TASK GOAL:
Please find every line of the listing below where "pages" occurs and copy it.
[[ EXERCISE INPUT open ]]
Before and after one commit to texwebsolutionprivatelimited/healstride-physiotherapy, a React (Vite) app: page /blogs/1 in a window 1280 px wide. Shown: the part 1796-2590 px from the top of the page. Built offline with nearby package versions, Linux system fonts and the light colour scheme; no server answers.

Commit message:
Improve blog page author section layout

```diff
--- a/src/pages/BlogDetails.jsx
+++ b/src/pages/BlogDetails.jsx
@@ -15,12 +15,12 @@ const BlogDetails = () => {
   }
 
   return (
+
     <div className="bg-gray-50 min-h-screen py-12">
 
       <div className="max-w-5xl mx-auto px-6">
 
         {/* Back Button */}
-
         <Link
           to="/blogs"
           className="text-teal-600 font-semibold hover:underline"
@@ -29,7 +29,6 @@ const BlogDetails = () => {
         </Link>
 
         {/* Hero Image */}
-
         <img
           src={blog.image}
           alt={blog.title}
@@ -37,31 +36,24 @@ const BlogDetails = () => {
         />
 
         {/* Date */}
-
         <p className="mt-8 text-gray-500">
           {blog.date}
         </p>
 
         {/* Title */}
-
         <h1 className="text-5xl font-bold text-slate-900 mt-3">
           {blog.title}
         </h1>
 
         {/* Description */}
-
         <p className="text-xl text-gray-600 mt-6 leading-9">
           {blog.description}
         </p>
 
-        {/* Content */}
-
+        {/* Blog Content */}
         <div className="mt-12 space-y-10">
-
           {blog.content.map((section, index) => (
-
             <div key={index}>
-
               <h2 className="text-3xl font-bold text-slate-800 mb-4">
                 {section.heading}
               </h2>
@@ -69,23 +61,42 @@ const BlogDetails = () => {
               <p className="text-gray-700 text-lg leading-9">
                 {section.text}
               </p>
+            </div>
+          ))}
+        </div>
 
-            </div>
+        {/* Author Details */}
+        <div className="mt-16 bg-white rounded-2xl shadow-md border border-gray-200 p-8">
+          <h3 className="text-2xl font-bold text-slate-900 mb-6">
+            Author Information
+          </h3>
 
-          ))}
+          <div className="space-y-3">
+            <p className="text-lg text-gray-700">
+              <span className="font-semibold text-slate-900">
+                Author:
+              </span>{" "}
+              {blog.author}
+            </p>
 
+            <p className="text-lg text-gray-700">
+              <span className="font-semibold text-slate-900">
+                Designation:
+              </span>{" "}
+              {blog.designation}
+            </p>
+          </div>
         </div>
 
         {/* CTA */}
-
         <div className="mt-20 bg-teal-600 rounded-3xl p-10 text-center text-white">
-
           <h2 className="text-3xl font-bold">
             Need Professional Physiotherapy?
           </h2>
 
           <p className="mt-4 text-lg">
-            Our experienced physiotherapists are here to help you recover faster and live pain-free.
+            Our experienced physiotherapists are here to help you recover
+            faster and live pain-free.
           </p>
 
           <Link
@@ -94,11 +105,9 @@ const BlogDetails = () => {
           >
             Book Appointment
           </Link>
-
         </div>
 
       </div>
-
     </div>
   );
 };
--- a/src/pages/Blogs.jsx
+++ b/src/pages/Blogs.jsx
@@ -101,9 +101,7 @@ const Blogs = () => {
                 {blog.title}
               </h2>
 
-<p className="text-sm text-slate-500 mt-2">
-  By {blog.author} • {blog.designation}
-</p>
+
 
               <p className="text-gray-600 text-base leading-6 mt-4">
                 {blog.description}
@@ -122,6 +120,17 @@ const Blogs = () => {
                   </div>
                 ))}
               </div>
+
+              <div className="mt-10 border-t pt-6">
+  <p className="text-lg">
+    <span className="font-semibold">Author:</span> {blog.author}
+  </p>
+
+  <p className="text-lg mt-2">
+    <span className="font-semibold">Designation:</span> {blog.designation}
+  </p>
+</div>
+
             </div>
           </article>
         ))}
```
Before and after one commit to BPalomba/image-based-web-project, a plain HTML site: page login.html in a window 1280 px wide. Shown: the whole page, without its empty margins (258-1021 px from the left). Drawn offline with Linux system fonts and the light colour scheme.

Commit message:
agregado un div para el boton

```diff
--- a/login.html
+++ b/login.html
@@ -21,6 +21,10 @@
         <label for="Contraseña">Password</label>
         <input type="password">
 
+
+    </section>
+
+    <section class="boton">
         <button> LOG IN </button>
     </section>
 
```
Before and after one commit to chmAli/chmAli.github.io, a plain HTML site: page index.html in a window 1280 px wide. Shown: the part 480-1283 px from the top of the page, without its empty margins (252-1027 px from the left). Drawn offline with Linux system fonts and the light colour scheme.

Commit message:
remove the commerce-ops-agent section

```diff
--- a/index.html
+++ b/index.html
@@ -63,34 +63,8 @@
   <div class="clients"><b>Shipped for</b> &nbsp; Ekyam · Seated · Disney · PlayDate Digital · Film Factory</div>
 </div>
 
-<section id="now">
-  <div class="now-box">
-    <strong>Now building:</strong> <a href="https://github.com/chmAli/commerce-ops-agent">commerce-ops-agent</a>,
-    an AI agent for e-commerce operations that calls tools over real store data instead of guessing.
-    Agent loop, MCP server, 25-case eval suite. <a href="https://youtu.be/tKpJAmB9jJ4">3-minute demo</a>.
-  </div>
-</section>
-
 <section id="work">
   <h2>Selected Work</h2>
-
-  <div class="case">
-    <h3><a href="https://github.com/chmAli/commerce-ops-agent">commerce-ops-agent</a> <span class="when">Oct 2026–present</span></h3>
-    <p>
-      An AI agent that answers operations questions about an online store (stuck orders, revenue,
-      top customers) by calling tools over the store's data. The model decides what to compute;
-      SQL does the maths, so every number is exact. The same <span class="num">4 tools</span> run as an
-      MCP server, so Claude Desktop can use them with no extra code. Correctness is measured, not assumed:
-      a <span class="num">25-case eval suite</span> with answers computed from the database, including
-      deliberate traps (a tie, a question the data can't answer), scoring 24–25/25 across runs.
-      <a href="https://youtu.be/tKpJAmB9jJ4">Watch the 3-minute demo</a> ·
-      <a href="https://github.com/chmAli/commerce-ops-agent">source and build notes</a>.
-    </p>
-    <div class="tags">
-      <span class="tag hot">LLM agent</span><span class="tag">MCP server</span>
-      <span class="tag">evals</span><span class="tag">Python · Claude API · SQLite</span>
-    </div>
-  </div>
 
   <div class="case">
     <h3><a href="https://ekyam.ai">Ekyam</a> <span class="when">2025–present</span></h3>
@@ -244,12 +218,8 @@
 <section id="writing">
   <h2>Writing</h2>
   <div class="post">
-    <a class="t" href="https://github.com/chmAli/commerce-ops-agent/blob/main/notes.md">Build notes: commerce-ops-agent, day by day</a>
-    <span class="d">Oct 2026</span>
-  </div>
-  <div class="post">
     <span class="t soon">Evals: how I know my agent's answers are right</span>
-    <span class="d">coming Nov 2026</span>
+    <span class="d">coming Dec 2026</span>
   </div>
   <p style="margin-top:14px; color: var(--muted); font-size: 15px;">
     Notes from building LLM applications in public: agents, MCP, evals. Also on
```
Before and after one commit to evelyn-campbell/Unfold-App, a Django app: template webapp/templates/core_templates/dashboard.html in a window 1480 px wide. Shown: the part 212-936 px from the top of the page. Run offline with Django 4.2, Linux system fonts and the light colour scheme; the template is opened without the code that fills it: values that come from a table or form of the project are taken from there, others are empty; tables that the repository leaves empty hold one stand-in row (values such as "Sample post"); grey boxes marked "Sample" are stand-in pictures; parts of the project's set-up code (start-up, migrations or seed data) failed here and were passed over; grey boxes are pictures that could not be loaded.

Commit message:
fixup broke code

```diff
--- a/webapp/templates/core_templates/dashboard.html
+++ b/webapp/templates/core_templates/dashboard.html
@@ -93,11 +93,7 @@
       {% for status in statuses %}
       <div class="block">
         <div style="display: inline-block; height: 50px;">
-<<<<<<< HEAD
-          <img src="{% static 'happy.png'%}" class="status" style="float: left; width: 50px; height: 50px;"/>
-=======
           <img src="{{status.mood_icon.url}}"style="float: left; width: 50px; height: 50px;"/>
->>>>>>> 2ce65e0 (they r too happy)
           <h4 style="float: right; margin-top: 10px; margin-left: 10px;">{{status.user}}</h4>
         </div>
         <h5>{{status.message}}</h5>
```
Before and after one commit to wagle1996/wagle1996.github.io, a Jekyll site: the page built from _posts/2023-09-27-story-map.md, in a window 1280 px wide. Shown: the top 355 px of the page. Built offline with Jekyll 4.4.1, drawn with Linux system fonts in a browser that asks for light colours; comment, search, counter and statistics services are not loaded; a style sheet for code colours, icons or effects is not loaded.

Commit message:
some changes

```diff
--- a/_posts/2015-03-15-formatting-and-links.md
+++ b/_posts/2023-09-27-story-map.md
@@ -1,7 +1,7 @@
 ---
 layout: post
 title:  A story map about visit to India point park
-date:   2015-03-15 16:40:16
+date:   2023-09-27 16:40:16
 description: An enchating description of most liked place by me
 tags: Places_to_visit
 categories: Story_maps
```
[[ EXERCISE INPUT closed ]]
REPLY:
--- a/src/pages/BlogDetails.jsx
+++ b/src/pages/BlogDetails.jsx
--- a/src/pages/Blogs.jsx
+++ b/src/pages/Blogs.jsx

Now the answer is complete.